Problem description ->
Give back every line of the material exactly, as it appears below.

--------

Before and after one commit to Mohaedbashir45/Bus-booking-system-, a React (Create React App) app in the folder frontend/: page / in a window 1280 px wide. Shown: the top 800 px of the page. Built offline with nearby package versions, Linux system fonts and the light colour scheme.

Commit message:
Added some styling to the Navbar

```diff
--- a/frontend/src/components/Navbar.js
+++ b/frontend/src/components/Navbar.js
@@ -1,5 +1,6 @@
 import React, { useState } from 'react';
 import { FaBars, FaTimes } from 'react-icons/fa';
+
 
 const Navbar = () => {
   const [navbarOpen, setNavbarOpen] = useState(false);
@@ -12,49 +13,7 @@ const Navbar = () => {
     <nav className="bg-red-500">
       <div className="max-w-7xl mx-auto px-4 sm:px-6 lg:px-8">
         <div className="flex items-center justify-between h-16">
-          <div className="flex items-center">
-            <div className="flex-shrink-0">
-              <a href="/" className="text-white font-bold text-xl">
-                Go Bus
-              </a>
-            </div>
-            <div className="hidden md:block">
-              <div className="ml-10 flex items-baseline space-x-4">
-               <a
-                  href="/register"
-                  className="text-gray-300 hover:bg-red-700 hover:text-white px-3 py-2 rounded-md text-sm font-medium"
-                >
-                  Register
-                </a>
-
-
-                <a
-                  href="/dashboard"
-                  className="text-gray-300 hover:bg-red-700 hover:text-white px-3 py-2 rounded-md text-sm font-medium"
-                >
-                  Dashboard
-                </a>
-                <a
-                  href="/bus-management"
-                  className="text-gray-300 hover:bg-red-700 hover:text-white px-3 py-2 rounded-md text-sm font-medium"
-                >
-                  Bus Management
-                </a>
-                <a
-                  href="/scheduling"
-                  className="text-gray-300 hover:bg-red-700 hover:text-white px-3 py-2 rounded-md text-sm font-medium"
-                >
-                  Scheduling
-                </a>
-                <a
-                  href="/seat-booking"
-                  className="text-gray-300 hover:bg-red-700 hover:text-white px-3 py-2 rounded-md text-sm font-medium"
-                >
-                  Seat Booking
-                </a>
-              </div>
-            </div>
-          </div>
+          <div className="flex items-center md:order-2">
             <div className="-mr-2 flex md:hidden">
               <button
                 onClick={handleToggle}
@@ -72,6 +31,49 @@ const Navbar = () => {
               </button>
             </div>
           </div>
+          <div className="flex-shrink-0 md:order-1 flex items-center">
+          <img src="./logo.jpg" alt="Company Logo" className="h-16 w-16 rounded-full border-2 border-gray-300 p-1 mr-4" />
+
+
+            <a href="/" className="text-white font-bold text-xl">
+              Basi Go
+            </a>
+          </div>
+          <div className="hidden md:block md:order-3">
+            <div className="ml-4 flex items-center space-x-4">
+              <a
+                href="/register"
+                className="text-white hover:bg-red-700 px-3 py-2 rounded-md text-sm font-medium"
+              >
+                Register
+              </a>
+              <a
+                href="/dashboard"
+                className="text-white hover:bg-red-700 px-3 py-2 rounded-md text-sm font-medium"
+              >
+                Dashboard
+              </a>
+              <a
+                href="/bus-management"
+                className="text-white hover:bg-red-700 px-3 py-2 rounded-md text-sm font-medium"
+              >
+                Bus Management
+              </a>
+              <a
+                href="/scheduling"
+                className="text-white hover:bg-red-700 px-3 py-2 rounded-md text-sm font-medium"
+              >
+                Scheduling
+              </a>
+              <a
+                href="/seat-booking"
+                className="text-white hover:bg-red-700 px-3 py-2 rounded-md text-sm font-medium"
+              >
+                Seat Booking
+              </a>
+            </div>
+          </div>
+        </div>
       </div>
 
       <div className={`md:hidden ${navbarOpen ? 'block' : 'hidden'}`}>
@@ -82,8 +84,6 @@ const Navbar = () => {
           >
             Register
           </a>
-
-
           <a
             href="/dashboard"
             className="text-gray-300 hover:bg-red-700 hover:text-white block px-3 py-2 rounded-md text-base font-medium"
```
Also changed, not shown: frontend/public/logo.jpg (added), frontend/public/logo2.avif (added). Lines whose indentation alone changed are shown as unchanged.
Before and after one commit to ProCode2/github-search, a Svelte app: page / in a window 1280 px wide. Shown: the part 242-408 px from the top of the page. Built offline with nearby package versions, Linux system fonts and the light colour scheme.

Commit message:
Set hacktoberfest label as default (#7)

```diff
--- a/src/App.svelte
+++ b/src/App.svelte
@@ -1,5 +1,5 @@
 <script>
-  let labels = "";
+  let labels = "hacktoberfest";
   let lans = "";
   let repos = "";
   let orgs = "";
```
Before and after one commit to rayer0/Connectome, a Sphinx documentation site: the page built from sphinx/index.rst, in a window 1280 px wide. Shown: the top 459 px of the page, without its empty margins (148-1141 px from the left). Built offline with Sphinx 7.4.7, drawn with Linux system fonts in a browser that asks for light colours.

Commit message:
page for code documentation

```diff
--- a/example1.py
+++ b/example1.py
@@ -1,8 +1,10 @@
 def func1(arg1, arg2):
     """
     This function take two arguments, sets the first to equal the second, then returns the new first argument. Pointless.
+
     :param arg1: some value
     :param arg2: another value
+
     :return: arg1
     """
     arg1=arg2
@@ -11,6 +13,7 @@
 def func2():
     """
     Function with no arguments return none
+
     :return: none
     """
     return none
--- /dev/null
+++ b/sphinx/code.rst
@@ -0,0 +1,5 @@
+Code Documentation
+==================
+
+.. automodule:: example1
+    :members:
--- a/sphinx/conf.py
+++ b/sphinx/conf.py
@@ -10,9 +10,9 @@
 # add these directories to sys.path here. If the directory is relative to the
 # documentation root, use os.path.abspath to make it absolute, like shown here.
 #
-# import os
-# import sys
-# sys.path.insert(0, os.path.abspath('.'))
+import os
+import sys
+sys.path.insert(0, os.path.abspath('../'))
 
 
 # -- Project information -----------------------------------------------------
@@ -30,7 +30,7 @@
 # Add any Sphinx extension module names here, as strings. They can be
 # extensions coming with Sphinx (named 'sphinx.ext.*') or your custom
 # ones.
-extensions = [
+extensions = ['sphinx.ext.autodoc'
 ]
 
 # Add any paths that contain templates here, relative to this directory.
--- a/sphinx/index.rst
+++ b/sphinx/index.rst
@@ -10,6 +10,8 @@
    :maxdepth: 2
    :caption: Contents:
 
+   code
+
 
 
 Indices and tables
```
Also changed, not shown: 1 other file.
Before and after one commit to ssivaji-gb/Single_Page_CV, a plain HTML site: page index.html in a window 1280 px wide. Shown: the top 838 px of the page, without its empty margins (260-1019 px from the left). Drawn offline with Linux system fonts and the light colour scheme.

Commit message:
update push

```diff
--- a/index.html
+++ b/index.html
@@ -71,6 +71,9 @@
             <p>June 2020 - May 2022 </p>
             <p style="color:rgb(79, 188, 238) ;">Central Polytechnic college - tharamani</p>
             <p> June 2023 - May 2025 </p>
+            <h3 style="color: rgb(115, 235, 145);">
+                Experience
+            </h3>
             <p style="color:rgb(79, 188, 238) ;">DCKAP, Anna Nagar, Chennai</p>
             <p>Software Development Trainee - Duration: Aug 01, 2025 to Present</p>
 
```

--------

Response ->
Before and after one commit to Mohaedbashir45/Bus-booking-system-, a React (Create React App) app in the folder frontend/: page / in a window 1280 px wide. Shown: the top 800 px of the page. Built offline with nearby package versions, Linux system fonts and the light colour scheme.

Commit message:
Added some styling to the Navbar

```diff
--- a/frontend/src/components/Navbar.js
+++ b/frontend/src/components/Navbar.js
@@ -1,5 +1,6 @@
 import React, { useState } from 'react';
 import { FaBars, FaTimes } from 'react-icons/fa';
+
 
 const Navbar = () => {
   const [navbarOpen, setNavbarOpen] = useState(false);
@@ -12,49 +13,7 @@ const Navbar = () => {
     <nav className="bg-red-500">
       <div className="max-w-7xl mx-auto px-4 sm:px-6 lg:px-8">
         <div className="flex items-center justify-between h-16">
-          <div className="flex items-center">
-            <div className="flex-shrink-0">
-              <a href="/" className="text-white font-bold text-xl">
-                Go Bus
-              </a>
-            </div>
-            <div className="hidden md:block">
-              <div className="ml-10 flex items-baseline space-x-4">
-               <a
-                  href="/register"
-                  className="text-gray-300 hover:bg-red-700 hover:text-white px-3 py-2 rounded-md text-sm font-medium"
-                >
-                  Register
-                </a>
-
-
-                <a
-                  href="/dashboard"
-                  className="text-gray-300 hover:bg-red-700 hover:text-white px-3 py-2 rounded-md text-sm font-medium"
-                >
-                  Dashboard
-                </a>
-                <a
-                  href="/bus-management"
-                  className="text-gray-300 hover:bg-red-700 hover:text-white px-3 py-2 rounded-md text-sm font-medium"
-                >
-                  Bus Management
-                </a>
-                <a
-                  href="/scheduling"
-                  className="text-gray-300 hover:bg-red-700 hover:text-white px-3 py-2 rounded-md text-sm font-medium"
-                >
-                  Scheduling
-                </a>
-                <a
-                  href="/seat-booking"
-                  className="text-gray-300 hover:bg-red-700 hover:text-white px-3 py-2 rounded-md text-sm font-medium"
-                >
-                  Seat Booking
-                </a>
-              </div>
-            </div>
-          </div>
+          <div className="flex items-center md:order-2">
             <div className="-mr-2 flex md:hidden">
               <button
                 onClick={handleToggle}
@@ -72,6 +31,49 @@ const Navbar = () => {
               </button>
             </div>
           </div>
+          <div className="flex-shrink-0 md:order-1 flex items-center">
+          <img src="./logo.jpg" alt="Company Logo" className="h-16 w-16 rounded-full border-2 border-gray-300 p-1 mr-4" />
+
+
+            <a href="/" className="text-white font-bold text-xl">
+              Basi Go
+            </a>
+          </div>
+          <div className="hidden md:block md:order-3">
+            <div className="ml-4 flex items-center space-x-4">
+              <a
+                href="/register"
+                className="text-white hover:bg-red-700 px-3 py-2 rounded-md text-sm font-medium"
+              >
+                Register
+              </a>
+              <a
+                href="/dashboard"
+                className="text-white hover:bg-red-700 px-3 py-2 rounded-md text-sm font-medium"
+              >
+                Dashboard
+              </a>
+              <a
+                href="/bus-management"
+                className="text-white hover:bg-red-700 px-3 py-2 rounded-md text-sm font-medium"
+              >
+                Bus Management
+              </a>
+              <a
+                href="/scheduling"
+                className="text-white hover:bg-red-700 px-3 py-2 rounded-md text-sm font-medium"
+              >
+                Scheduling
+              </a>
+              <a
+                href="/seat-booking"
+                className="text-white hover:bg-red-700 px-3 py-2 rounded-md text-sm font-medium"
+              >
+                Seat Booking
+              </a>
+            </div>
+          </div>
+        </div>
       </div>
 
       <div className={`md:hidden ${navbarOpen ? 'block' : 'hidden'}`}>
@@ -82,8 +84,6 @@ const Navbar = () => {
           >
             Register
           </a>
-
-
           <a
             href="/dashboard"
             className="text-gray-300 hover:bg-red-700 hover:text-white block px-3 py-2 rounded-md text-base font-medium"
```
Also changed, not shown: frontend/public/logo.jpg (added), frontend/public/logo2.avif (added). Lines whose indentation alone changed are shown as unchanged.
Before and after one commit to ProCode2/github-search, a Svelte app: page / in a window 1280 px wide. Shown: the part 242-408 px from the top of the page. Built offline with nearby package versions, Linux system fonts and the light colour scheme.

Commit message:
Set hacktoberfest label as default (#7)

```diff
--- a/src/App.svelte
+++ b/src/App.svelte
@@ -1,5 +1,5 @@
 <script>
-  let labels = "";
+  let labels = "hacktoberfest";
   let lans = "";
   let repos = "";
   let orgs = "";
```
Before and after one commit to rayer0/Connectome, a Sphinx documentation site: the page built from sphinx/index.rst, in a window 1280 px wide. Shown: the top 459 px of the page, without its empty margins (148-1141 px from the left). Built offline with Sphinx 7.4.7, drawn with Linux system fonts in a browser that asks for light colours.

Commit message:
page for code documentation

```diff
--- a/example1.py
+++ b/example1.py
@@ -1,8 +1,10 @@
 def func1(arg1, arg2):
     """
     This function take two arguments, sets the first to equal the second, then returns the new first argument. Pointless.
+
     :param arg1: some value
     :param arg2: another value
+
     :return: arg1
     """
     arg1=arg2
@@ -11,6 +13,7 @@
 def func2():
     """
     Function with no arguments return none
+
     :return: none
     """
     return none
--- /dev/null
+++ b/sphinx/code.rst
@@ -0,0 +1,5 @@
+Code Documentation
+==================
+
+.. automodule:: example1
+    :members:
--- a/sphinx/conf.py
+++ b/sphinx/conf.py
@@ -10,9 +10,9 @@
 # add these directories to sys.path here. If the directory is relative to the
 # documentation root, use os.path.abspath to make it absolute, like shown here.
 #
-# import os
-# import sys
-# sys.path.insert(0, os.path.abspath('.'))
+import os
+import sys
+sys.path.insert(0, os.path.abspath('../'))
 
 
 # -- Project information -----------------------------------------------------
@@ -30,7 +30,7 @@
 # Add any Sphinx extension module names here, as strings. They can be
 # extensions coming with Sphinx (named 'sphinx.ext.*') or your custom
 # ones.
-extensions = [
+extensions = ['sphinx.ext.autodoc'
 ]
 
 # Add any paths that contain templates here, relative to this directory.
--- a/sphinx/index.rst
+++ b/sphinx/index.rst
@@ -10,6 +10,8 @@
    :maxdepth: 2
    :caption: Contents:
 
+   code
+
 
 
 Indices and tables
```
Also changed, not shown: 1 other file.
Before and after one commit to ssivaji-gb/Single_Page_CV, a plain HTML site: page index.html in a window 1280 px wide. Shown: the top 838 px of the page, without its empty margins (260-1019 px from the left). Drawn offline with Linux system fonts and the light colour scheme.

Commit message:
update push

```diff
--- a/index.html
+++ b/index.html
@@ -71,6 +71,9 @@
             <p>June 2020 - May 2022 </p>
             <p style="color:rgb(79, 188, 238) ;">Central Polytechnic college - tharamani</p>
             <p> June 2023 - May 2025 </p>
+            <h3 style="color: rgb(115, 235, 145);">
+                Experience
+            </h3>
             <p style="color:rgb(79, 188, 238) ;">DCKAP, Anna Nagar, Chennai</p>
             <p>Software Development Trainee - Duration: Aug 01, 2025 to Present</p>
 
```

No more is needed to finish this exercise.